Stored entries:

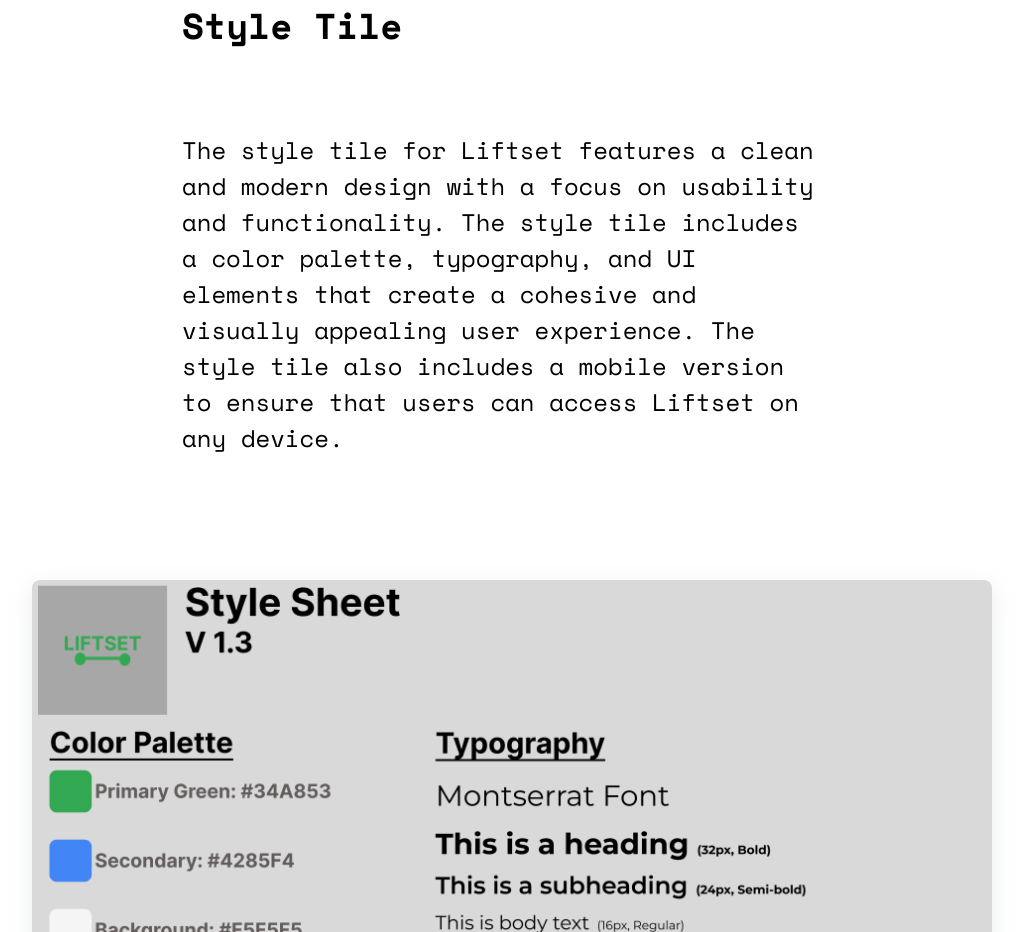
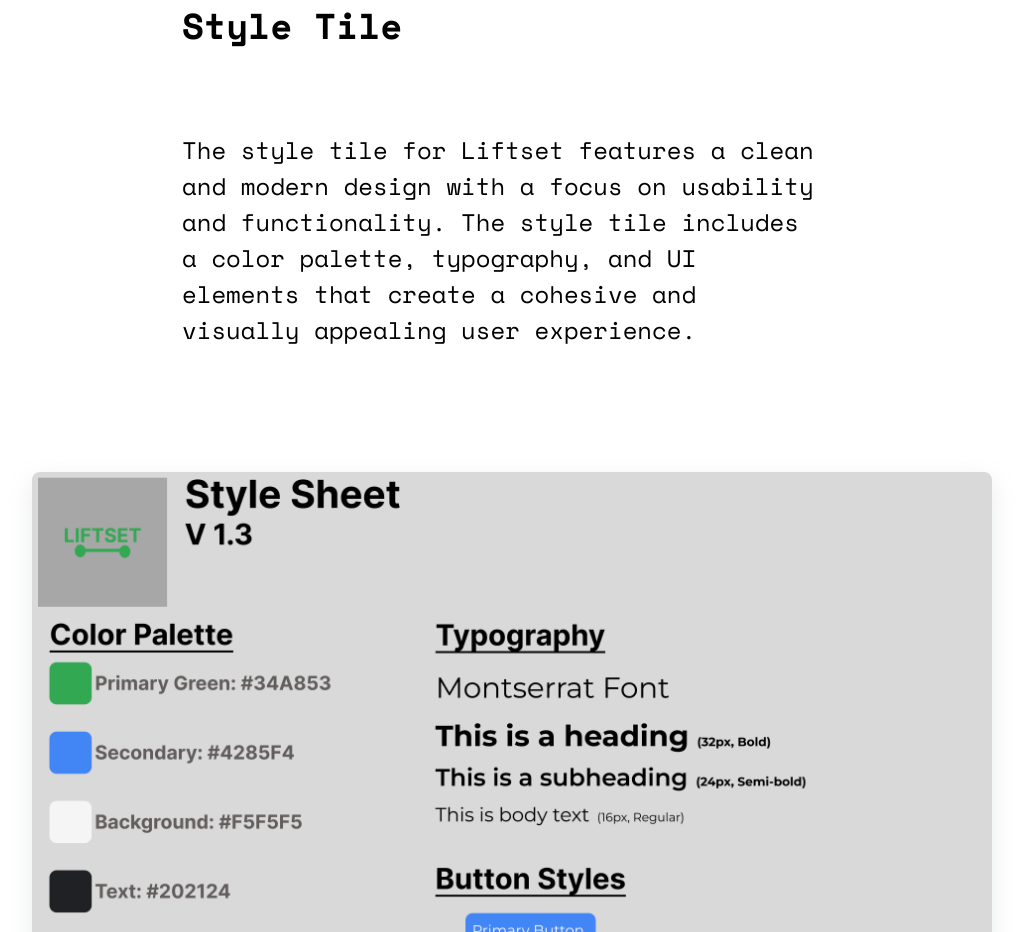
Before and after one commit to isxel/isael-ramirez-portfolio, a React (Vite) app: page /Liftset in a window 1280 px wide. Shown: the part 4080-5012 px from the top of the page, without its empty margins (138-1161 px from the left). Built offline with nearby package versions, Linux system fonts and the light colour scheme.

Commit message:
typo fix

```diff
--- a/src/pages/Liftset.jsx
+++ b/src/pages/Liftset.jsx
@@ -107,8 +107,7 @@
         The style tile for Liftset features a clean and modern design with a
         focus on usability and functionality. The style tile includes a color
         palette, typography, and UI elements that create a cohesive and visually
-        appealing user experience. The style tile also includes a mobile version
-        to ensure that users can access Liftset on any device.
+        appealing user experience.
       </p>
       <div className="photography-site-images">
         <img src={LiftsetStiletile} alt="styletile" className="website-image" />
```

What to work on:
Write out the entries word for word. Skip the pictures.

Problem solution:
Before and after one commit to isxel/isael-ramirez-portfolio, a React (Vite) app: page /Liftset in a window 1280 px wide. Shown: the part 4080-5012 px from the top of the page, without its empty margins (138-1161 px from the left). Built offline with nearby package versions, Linux system fonts and the light colour scheme.

Commit message:
typo fix

```diff
--- a/src/pages/Liftset.jsx
+++ b/src/pages/Liftset.jsx
@@ -107,8 +107,7 @@
         The style tile for Liftset features a clean and modern design with a
         focus on usability and functionality. The style tile includes a color
         palette, typography, and UI elements that create a cohesive and visually
-        appealing user experience. The style tile also includes a mobile version
-        to ensure that users can access Liftset on any device.
+        appealing user experience.
       </p>
       <div className="photography-site-images">
         <img src={LiftsetStiletile} alt="styletile" className="website-image" />
```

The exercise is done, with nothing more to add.